What you need to do:
State, as a bare number, how many lines below contain "text".

===== Task data

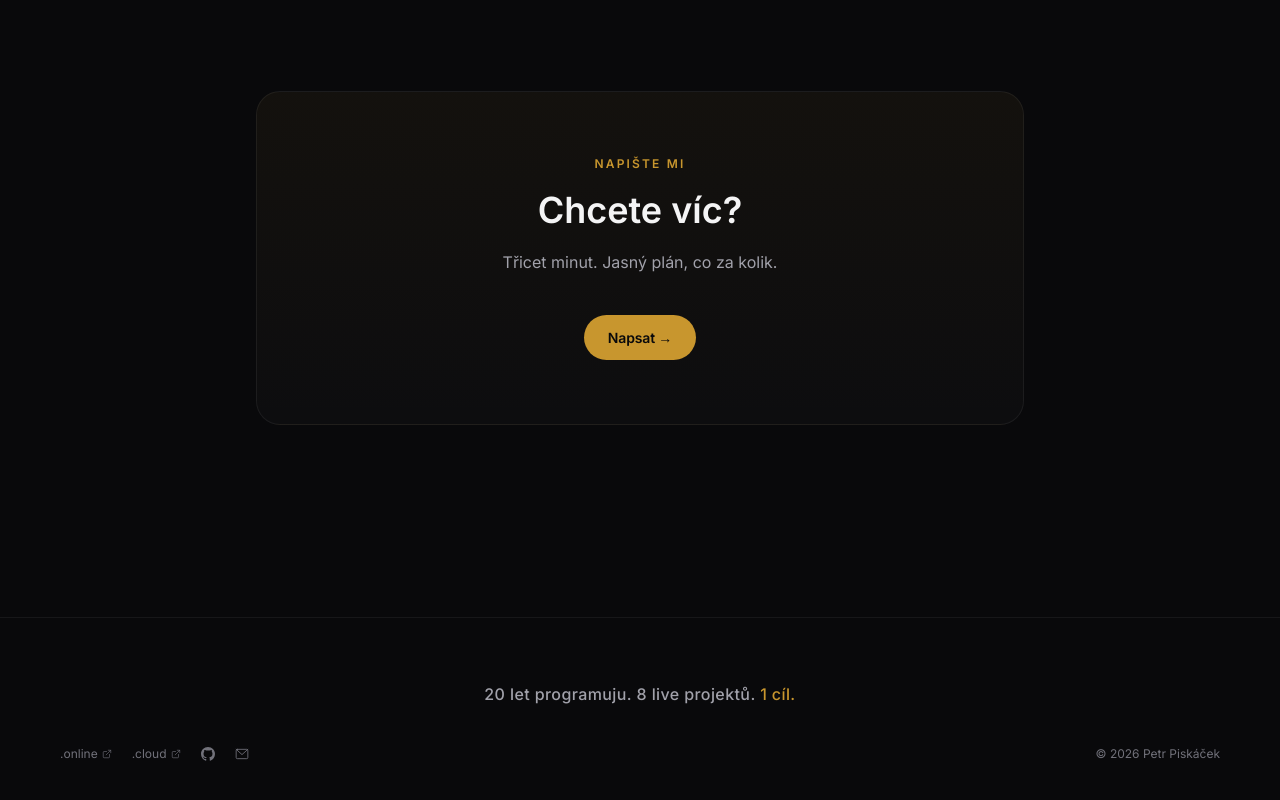
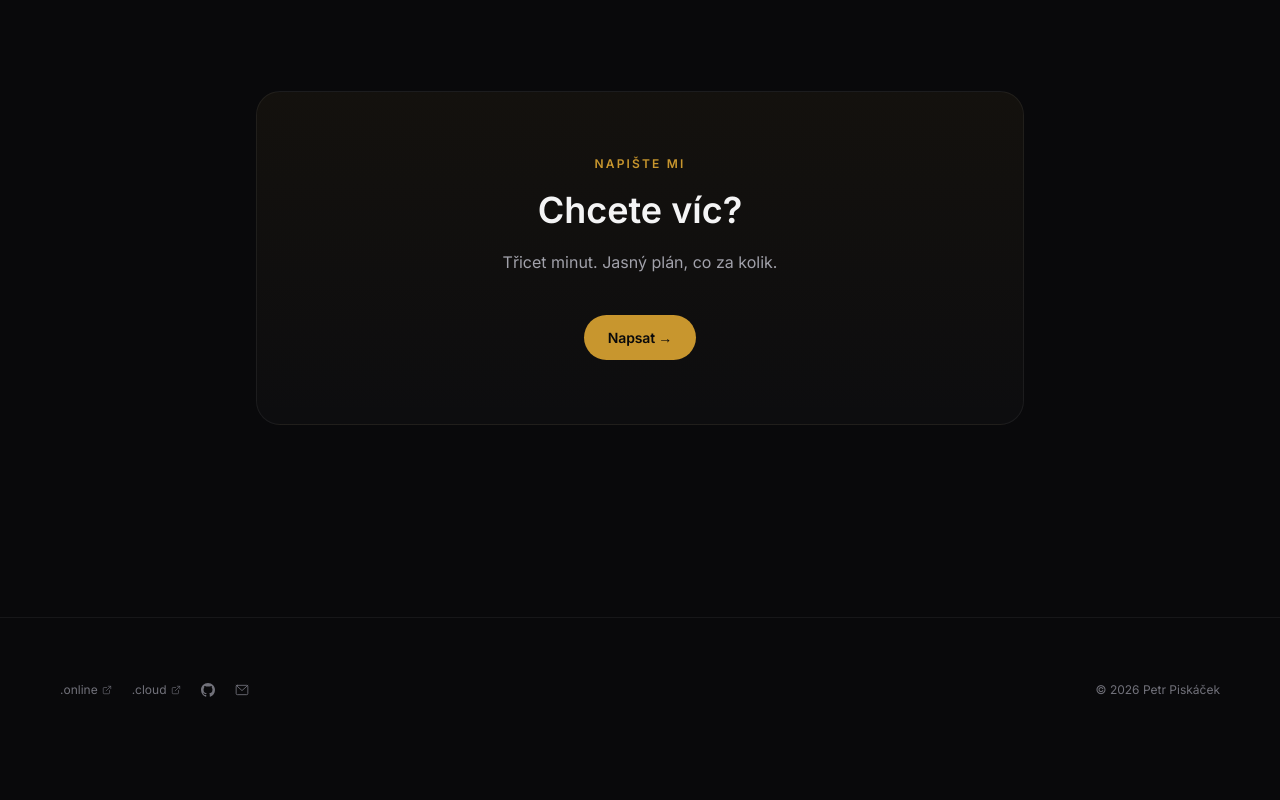
Before and after one commit to Peter-Pix/petrpiskacek.cz, a Next.js app: page / in a window 1280 px wide. Shown: the part 2715-3515 px from the top of the page. After the commit the page ends 3477 px from the top, so only its background shows below. Built offline with nearby package versions, Linux system fonts and the light colour scheme; no server answers.

Commit message:
refactor: remove 20 let programuju tagline from footer

```diff
--- a/src/components/Footer.tsx
+++ b/src/components/Footer.tsx
@@ -15,17 +15,6 @@ export default function Footer() {
       style={{ borderColor: "var(--border)" }}
     >
       <div className="container-apple px-5">
-        {/* Tagline */}
-        <div className="mb-10 text-center">
-          <p
-            className="text-sm font-medium tracking-wide sm:text-base"
-            style={{ color: "var(--text-secondary)" }}
-          >
-            20 let programuju. 8 live projektů.{" "}
-            <span style={{ color: "var(--gold)" }}>1 cíl.</span>
-          </p>
-        </div>
-
         {/* Links */}
         <div className="flex flex-col items-center justify-between gap-6 sm:flex-row">
           <div className="flex items-center gap-5 text-xs" style={{ color: "var(--text-muted)" }}>
```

==========

Written solution:
4